As I hear stories about teams using a microservices architecture, I’ve noticed a common pattern.
Almost all the successful microservice stories have started with a monolith that got too big and was broken up
Almost all the cases where I’ve heard of a system that was built as a microservice system from scratch, it has ended up in serious trouble.
This pattern has led many of my colleagues to argue that you shouldn’t start a new project with microservices, even if you’re sure your application will be big enough to make it worthwhile.
This is an article that I should email to a lot of people. Martin Fowler is one of the influential people on advocating microservice architecture, and he also wrote the more formal definition of “microservice” that everyone is using now.
But, as he clearly mentions in this article, the best approach to microservice is to first create a monolith, and then (if the product is successful and there are some scalability problems) you can rewrite your product into a microservice architecture, or you can split some parts into microservices if required.

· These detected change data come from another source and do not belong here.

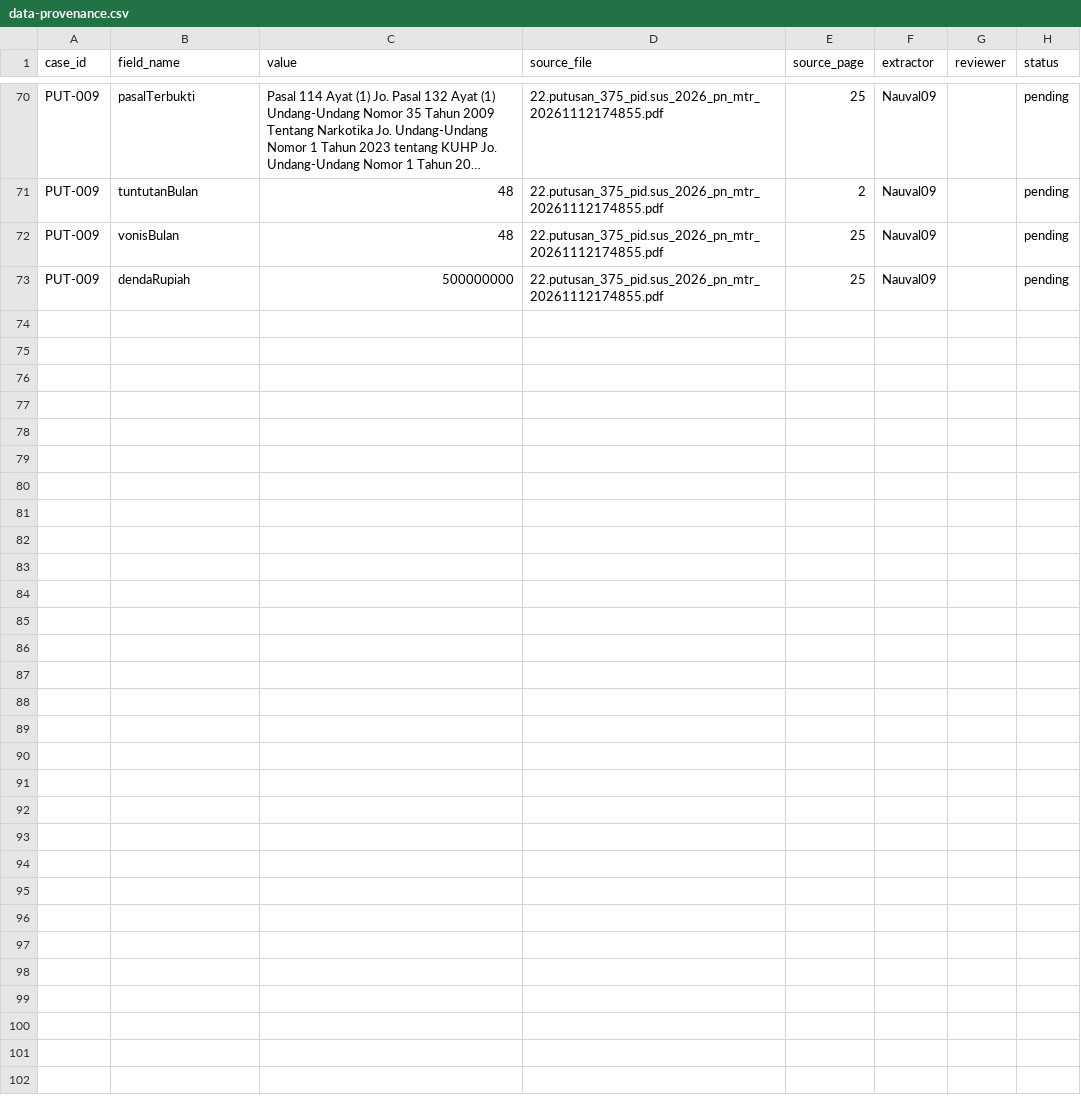
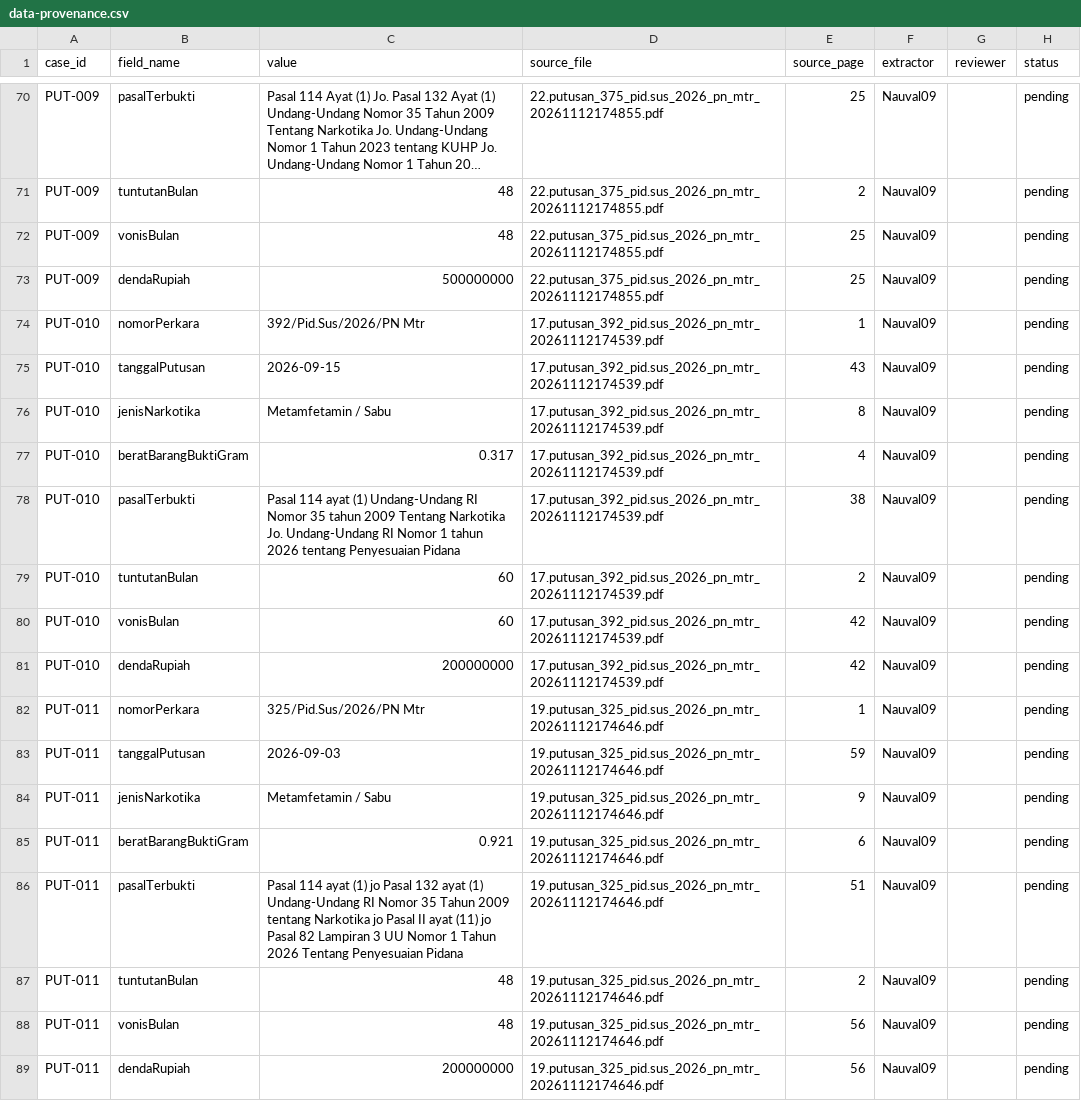
Before and after one commit to Nauval09/uts-struktur-data-narkotika-kelompok-20, a CSV file: docs/data-provenance.csv, drawn as a sheet; only a part is shown, gaps mark what is left out; long unchanged cells end in …; the diff names each change by its address in the sheet, - before the commit and + after, or states it on an @@ line.

Commit message:
Update data-provenance.csv

```diff
--- a/docs/data-provenance.csv
+++ b/docs/data-provenance.csv
+row 74: PUT-010 | nomorPerkara | 392/Pid.Sus/2026/PN Mtr | 17.putusan_392_pid.sus_2026_pn_mtr_20261112174539.pdf | 1 | Nauval09 |  | pending
+row 75: PUT-010 | tanggalPutusan | 2026-09-15 | 17.putusan_392_pid.sus_2026_pn_mtr_20261112174539.pdf | 43 | Nauval09 |  | pending
+row 76: PUT-010 | jenisNarkotika | Metamfetamin / Sabu | 17.putusan_392_pid.sus_2026_pn_mtr_20261112174539.pdf | 8 | Nauval09 |  | pending
+row 77: PUT-010 | beratBarangBuktiGram | 0.317 | 17.putusan_392_pid.sus_2026_pn_mtr_20261112174539.pdf | 4 | Nauval09 |  | pending
+row 78: PUT-010 | pasalTerbukti | Pasal 114 ayat (1) Undang-Undang RI Nomor 35 tahun 2009 Tentang Narkotika Jo. Undang-Undang RI Nomor 1 tahun 2026 tentang Penyesuaian Pidana | 17.putusan_392_pid.sus_2026_pn_mtr_20261112174539.pdf | 38 | Nauval09 |  | pending
+row 79: PUT-010 | tuntutanBulan | 60 | 17.putusan_392_pid.sus_2026_pn_mtr_20261112174539.pdf | 2 | Nauval09 |  | pending
+row 80: PUT-010 | vonisBulan | 60 | 17.putusan_392_pid.sus_2026_pn_mtr_20261112174539.pdf | 42 | Nauval09 |  | pending
+row 81: PUT-010 | dendaRupiah | 200000000 | 17.putusan_392_pid.sus_2026_pn_mtr_20261112174539.pdf | 42 | Nauval09 |  | pending
+row 82: PUT-011 | nomorPerkara | 325/Pid.Sus/2026/PN Mtr | 19.putusan_325_pid.sus_2026_pn_mtr_20261112174646.pdf | 1 | Nauval09 |  | pending
+row 83: PUT-011 | tanggalPutusan | 2026-09-03 | 19.putusan_325_pid.sus_2026_pn_mtr_20261112174646.pdf | 59 | Nauval09 |  | pending
+row 84: PUT-011 | jenisNarkotika | Metamfetamin / Sabu | 19.putusan_325_pid.sus_2026_pn_mtr_20261112174646.pdf | 9 | Nauval09 |  | pending
+row 85: PUT-011 | beratBarangBuktiGram | 0.921 | 19.putusan_325_pid.sus_2026_pn_mtr_20261112174646.pdf | 6 | Nauval09 |  | pending
+row 86: PUT-011 | pasalTerbukti | Pasal 114 ayat (1) jo Pasal 132 ayat (1) Undang-Undang RI Nomor 35 Tahun 2009 tentang Narkotika jo Pasal II ayat (11) jo Pasal 82 Lampiran 3 UU Nomor 1 Tahun 2026 Tentang Penyesuaian Pidana | 19.putusan_325_pid.sus_2026_pn_mtr_20261112174646.pdf | 51 | Nauval09 |  | pending
+row 87: PUT-011 | tuntutanBulan | 48 | 19.putusan_325_pid.sus_2026_pn_mtr_20261112174646.pdf | 2 | Nauval09 |  | pending
+row 88: PUT-011 | vonisBulan | 48 | 19.putusan_325_pid.sus_2026_pn_mtr_20261112174646.pdf | 56 | Nauval09 |  | pending
+row 89: PUT-011 | dendaRupiah | 200000000 | 19.putusan_325_pid.sus_2026_pn_mtr_20261112174646.pdf | 56 | Nauval09 |  | pending
```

This is something I have discussed multiple times with friends, and I agree 100% with Martin, and actually I have never found this article, otherwise, I would have already shown them this before having the discussion on monilith vs microservices.